10 Southern Classic Rock Legends That Defy The Laws Of Age
Gary Rossington - News4JAX / Youtube
When somebody says Southern rock, most people point back to 1969 where the Allman Brothers Band supposedly started it all. While the origin of the genre is still a debatable topic today, nobody can contest the pioneers that proliferated its spread throughout the years. Here are some of our favorite Southern rockers who continue to dish their good old brand of pride to the present day.
Bruce Hornsby’s work with The Range featured a mix of jazz, rock, and bluegrass, pioneering the “Virginia sound”, named after Hornsby’s hometown. Hornsby’s latest album, Absolute Zero, was released in 2019 and features collaborations with various artists.
Doug Gray was born in Spartanburg, California, and was awakened at a young age to a world of music. After serving in the Vietnam War, Gray formed the Marshall Tucker Band with the Caldwell brothers and Jerry Eubanks.
Jim “Dandy” Mangrum
Frontman Jim “Dandy” Mangrum singlehandedly established the notorious stage presence of Black Oak Arkansas. He is most remembered for his washboard antics which became a part of his onstage routine.
While the Dixie Dregs are strictly instrumentalists, they prove that no vocals are needed with their eclectic mix of rock, jazz, classical, country, and progressive music. Steve Morse is the founder of the band and is also the lead guitarist of Deep Purple since 1994.
Originally a standalone country singer-songwriter, Henry Paul joined Outlaws, which was made up of members from the previous band, Sienna. While not as huge as their counterparts like Lynyrd Skynyrd, the Outlaws opened shows for them and had a string of successful releases, represented by singles like “Green Grass and High Tides” and “There Goes Another Love Song”. He left the group to form the Henry Paul Band in 1978 but came back to the Outlaws in 1983.
Dan Baird formed one of the more obscure and underrated Southern rock acts, The Georgia Satellites. Founded in 1980, he left the band ten years later to pursue a solo career.
An offspring of David Hood, an esteemed Muscle Shoals Rhythm Section bassist, Patterson Hood co-founded Georgia-based band, Drive-By Truckers, in 1996. Hood has been instrumental in keeping the Southern pride alive along with his bandmates.
The Alabama-born Jimmy Hall founded Wet Willie in 1970 with his brother Jack Hall. The band was unique thanks to its soulful feel via the saxophone of Jimmy, producing Billboard singles like it was nobody’s business.
Dickey Betts became the counterweight to Duane Allman’s guitar during their time together in the Allman Brothers Band. He has left the group since 2000, however, continuing a solo career that began in the ’70s.

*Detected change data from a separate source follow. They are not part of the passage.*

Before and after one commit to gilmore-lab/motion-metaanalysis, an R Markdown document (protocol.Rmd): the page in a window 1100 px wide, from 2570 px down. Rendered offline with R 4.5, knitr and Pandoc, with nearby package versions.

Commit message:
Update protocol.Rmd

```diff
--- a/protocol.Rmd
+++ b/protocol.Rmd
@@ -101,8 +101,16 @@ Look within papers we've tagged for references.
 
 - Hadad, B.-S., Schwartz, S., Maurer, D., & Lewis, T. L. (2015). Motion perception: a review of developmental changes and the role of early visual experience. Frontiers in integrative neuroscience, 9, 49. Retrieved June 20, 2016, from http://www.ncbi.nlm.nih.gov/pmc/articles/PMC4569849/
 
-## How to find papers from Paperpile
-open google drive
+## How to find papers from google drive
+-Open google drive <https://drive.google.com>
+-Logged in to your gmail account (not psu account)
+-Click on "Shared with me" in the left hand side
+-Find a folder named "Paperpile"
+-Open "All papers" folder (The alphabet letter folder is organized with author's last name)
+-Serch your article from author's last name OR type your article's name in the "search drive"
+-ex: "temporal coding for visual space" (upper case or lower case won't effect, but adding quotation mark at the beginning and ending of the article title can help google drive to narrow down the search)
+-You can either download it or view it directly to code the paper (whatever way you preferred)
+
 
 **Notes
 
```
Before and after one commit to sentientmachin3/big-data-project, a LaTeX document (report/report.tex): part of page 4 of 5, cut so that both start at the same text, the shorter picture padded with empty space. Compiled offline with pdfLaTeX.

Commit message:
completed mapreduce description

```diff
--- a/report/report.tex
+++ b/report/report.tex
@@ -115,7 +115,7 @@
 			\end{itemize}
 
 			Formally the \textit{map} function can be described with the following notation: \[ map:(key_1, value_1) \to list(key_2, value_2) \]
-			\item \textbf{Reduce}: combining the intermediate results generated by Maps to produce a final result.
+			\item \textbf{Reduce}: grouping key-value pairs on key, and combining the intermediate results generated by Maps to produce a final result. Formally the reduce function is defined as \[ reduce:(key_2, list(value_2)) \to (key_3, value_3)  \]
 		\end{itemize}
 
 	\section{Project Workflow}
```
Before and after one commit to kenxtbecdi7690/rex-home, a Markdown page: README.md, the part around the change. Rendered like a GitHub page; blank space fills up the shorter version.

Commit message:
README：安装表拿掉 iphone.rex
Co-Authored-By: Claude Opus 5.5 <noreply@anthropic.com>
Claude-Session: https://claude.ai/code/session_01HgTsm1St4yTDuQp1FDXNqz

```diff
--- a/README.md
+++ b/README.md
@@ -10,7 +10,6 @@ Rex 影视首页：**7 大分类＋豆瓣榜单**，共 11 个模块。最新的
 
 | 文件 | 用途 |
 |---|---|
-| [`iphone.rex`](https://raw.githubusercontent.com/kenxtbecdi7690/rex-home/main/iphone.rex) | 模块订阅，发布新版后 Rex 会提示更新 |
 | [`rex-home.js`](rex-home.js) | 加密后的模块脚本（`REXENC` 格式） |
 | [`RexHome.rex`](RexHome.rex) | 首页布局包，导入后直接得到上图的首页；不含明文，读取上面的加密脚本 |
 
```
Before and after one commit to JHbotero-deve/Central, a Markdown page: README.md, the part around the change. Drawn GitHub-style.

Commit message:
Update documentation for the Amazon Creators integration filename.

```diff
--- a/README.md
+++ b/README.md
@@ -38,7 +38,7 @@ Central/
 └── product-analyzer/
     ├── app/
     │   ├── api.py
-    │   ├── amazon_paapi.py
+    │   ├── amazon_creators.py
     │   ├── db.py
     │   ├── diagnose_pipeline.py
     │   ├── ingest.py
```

Gary Rossington was high school friends with the other founding members of Lynyrd Skynyrd, where he continues the band’s legacy as the last surviving original member. He is also a founding member of the Rossington Collins band, which he formed with former bandmate Allen Collins.